Every year in Pakistan around 150 women are victims of acid attacks, horrific incidents where liquid acid is thrown on their face, leaving them permanently scared and disfigured.
Many are left without access to proper medical care, while those that do have access often require up to 20 surgeries to properly treat the damage.
In truth, the number of victims is likely much higher than those reported as many are attacks are typically carried out by someone close to them, such as a disgruntled husband or suitor looking for revenge.
According to filmmaker Sharmeen Obaid-Chinoy, who just won the Academy Award for the short form documentary "Saving Face", "If a man wants to take on a second wife but his first wife doesn't want him to, he says, right I'll just throw acid on her face and get rid of her, so she'll spend the rest of her life in and out of hospitals."
It's been difficult for advocates of women's rights in Pakistan to combat the attacks since many go unreported, while attackers that are caught, are often let go with minimal punishment from the state.
Films like "Saving Face" and a new Pakistani law that hands down a minimum mandatory prison terms of 14 years to life for acid attacks are potentially promising turning points.

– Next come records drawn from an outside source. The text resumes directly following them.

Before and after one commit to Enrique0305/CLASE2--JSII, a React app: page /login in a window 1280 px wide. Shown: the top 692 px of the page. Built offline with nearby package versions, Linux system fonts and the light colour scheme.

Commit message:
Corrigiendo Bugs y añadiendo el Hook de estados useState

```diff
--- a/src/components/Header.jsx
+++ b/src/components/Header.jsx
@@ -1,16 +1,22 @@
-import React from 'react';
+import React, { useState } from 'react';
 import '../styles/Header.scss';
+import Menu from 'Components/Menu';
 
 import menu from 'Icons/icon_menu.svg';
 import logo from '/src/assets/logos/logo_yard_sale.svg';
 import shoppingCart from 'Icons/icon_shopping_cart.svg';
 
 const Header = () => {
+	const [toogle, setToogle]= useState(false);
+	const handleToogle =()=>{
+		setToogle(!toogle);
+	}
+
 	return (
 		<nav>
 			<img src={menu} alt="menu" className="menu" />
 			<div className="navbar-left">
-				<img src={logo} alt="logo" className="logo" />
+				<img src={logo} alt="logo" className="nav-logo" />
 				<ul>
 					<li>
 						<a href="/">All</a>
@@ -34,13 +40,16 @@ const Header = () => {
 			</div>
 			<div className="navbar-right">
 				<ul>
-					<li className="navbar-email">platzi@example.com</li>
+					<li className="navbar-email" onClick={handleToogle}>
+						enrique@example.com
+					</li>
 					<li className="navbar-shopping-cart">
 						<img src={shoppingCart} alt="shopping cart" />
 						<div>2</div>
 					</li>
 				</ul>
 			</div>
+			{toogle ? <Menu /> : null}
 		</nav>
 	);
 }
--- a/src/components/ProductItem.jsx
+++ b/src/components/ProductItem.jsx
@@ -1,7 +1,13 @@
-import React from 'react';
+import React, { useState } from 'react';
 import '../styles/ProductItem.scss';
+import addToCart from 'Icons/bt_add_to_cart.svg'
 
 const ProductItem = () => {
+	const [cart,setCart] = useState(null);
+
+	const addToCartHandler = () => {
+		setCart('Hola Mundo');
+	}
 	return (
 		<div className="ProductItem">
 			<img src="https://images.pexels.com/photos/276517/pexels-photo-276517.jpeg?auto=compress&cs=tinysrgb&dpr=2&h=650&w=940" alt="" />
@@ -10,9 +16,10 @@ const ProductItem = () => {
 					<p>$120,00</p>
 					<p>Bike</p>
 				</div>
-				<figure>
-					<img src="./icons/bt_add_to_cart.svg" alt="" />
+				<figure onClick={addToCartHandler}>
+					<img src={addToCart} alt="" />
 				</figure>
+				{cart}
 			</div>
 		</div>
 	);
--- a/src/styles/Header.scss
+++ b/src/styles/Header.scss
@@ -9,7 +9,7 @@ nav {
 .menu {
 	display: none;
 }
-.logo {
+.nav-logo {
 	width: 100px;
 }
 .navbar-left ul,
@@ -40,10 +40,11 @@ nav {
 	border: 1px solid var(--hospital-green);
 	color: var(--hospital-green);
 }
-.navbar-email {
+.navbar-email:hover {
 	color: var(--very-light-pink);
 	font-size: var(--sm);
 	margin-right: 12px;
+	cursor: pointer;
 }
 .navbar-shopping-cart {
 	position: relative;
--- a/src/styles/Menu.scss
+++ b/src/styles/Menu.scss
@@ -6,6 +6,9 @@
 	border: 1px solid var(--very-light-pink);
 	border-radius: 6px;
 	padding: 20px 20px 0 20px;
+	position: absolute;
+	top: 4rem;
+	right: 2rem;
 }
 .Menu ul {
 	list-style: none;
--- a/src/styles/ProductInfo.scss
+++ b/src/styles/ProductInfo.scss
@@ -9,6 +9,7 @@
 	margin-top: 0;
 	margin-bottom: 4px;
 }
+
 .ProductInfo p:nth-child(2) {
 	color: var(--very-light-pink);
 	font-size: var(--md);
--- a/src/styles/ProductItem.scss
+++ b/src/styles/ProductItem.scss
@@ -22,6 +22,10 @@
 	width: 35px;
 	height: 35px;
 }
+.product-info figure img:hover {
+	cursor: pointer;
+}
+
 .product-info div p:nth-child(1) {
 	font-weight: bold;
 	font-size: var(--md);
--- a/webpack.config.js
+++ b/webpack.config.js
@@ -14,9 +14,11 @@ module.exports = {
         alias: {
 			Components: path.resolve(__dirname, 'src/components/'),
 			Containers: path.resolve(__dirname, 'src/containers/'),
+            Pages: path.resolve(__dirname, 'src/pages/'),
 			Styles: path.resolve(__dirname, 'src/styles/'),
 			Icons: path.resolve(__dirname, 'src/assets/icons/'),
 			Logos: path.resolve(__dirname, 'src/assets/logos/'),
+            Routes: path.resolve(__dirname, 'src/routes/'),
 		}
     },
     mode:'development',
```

On Around the World, Christiane Amanpour speaks with Sharmeen Obaid Chinoy about her film, which can be seen on HBO, Thursday March 8th.